START EXERCISE MATERIALS

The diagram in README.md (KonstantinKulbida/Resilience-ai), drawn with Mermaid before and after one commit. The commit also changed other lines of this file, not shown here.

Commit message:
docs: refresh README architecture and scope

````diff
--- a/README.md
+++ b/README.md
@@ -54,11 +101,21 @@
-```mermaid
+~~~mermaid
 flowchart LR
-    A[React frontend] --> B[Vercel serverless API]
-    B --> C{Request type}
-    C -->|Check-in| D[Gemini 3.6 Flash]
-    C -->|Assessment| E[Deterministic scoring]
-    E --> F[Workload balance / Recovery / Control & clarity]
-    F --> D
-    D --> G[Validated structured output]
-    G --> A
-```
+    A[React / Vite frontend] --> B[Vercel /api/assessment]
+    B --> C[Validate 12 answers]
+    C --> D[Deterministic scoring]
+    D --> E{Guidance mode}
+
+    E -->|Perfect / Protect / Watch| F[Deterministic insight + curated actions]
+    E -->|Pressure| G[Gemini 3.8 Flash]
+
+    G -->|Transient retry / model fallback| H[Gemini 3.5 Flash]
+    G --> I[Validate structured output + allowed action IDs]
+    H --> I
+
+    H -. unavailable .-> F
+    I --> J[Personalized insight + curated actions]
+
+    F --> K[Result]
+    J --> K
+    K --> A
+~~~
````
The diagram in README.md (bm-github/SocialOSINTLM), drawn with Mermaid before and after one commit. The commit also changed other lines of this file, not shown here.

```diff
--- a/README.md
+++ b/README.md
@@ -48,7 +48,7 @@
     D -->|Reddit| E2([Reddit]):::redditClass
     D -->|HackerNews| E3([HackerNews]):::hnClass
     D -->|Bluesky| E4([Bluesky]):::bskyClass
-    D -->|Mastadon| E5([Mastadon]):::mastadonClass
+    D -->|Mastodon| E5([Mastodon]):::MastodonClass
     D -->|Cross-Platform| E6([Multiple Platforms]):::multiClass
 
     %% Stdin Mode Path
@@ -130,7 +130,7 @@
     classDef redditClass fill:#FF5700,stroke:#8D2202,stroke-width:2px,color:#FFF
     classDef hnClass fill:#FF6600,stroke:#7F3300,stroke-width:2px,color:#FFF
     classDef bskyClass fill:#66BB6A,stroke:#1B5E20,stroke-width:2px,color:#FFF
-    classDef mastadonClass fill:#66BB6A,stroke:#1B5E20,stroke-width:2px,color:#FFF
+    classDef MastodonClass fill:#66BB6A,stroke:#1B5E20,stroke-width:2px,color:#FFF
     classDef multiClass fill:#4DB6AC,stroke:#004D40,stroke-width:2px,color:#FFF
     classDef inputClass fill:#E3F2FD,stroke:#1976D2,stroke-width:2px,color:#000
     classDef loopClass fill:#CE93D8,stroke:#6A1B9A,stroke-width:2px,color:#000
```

END EXERCISE MATERIALS

Exactly what appears above must be set down again in full.

The diagram in README.md (KonstantinKulbida/Resilience-ai), drawn with Mermaid before and after one commit. The commit also changed other lines of this file, not shown here.

Commit message:
docs: refresh README architecture and scope

````diff
--- a/README.md
+++ b/README.md
@@ -54,11 +101,21 @@
-```mermaid
+~~~mermaid
 flowchart LR
-    A[React frontend] --> B[Vercel serverless API]
-    B --> C{Request type}
-    C -->|Check-in| D[Gemini 3.6 Flash]
-    C -->|Assessment| E[Deterministic scoring]
-    E --> F[Workload balance / Recovery / Control & clarity]
-    F --> D
-    D --> G[Validated structured output]
-    G --> A
-```
+    A[React / Vite frontend] --> B[Vercel /api/assessment]
+    B --> C[Validate 12 answers]
+    C --> D[Deterministic scoring]
+    D --> E{Guidance mode}
+
+    E -->|Perfect / Protect / Watch| F[Deterministic insight + curated actions]
+    E -->|Pressure| G[Gemini 3.8 Flash]
+
+    G -->|Transient retry / model fallback| H[Gemini 3.5 Flash]
+    G --> I[Validate structured output + allowed action IDs]
+    H --> I
+
+    H -. unavailable .-> F
+    I --> J[Personalized insight + curated actions]
+
+    F --> K[Result]
+    J --> K
+    K --> A
+~~~
````
The diagram in README.md (bm-github/SocialOSINTLM), drawn with Mermaid before and after one commit. The commit also changed other lines of this file, not shown here.

```diff
--- a/README.md
+++ b/README.md
@@ -48,7 +48,7 @@
     D -->|Reddit| E2([Reddit]):::redditClass
     D -->|HackerNews| E3([HackerNews]):::hnClass
     D -->|Bluesky| E4([Bluesky]):::bskyClass
-    D -->|Mastadon| E5([Mastadon]):::mastadonClass
+    D -->|Mastodon| E5([Mastodon]):::MastodonClass
     D -->|Cross-Platform| E6([Multiple Platforms]):::multiClass
 
     %% Stdin Mode Path
@@ -130,7 +130,7 @@
     classDef redditClass fill:#FF5700,stroke:#8D2202,stroke-width:2px,color:#FFF
     classDef hnClass fill:#FF6600,stroke:#7F3300,stroke-width:2px,color:#FFF
     classDef bskyClass fill:#66BB6A,stroke:#1B5E20,stroke-width:2px,color:#FFF
-    classDef mastadonClass fill:#66BB6A,stroke:#1B5E20,stroke-width:2px,color:#FFF
+    classDef MastodonClass fill:#66BB6A,stroke:#1B5E20,stroke-width:2px,color:#FFF
     classDef multiClass fill:#4DB6AC,stroke:#004D40,stroke-width:2px,color:#FFF
     classDef inputClass fill:#E3F2FD,stroke:#1976D2,stroke-width:2px,color:#000
     classDef loopClass fill:#CE93D8,stroke:#6A1B9A,stroke-width:2px,color:#000
```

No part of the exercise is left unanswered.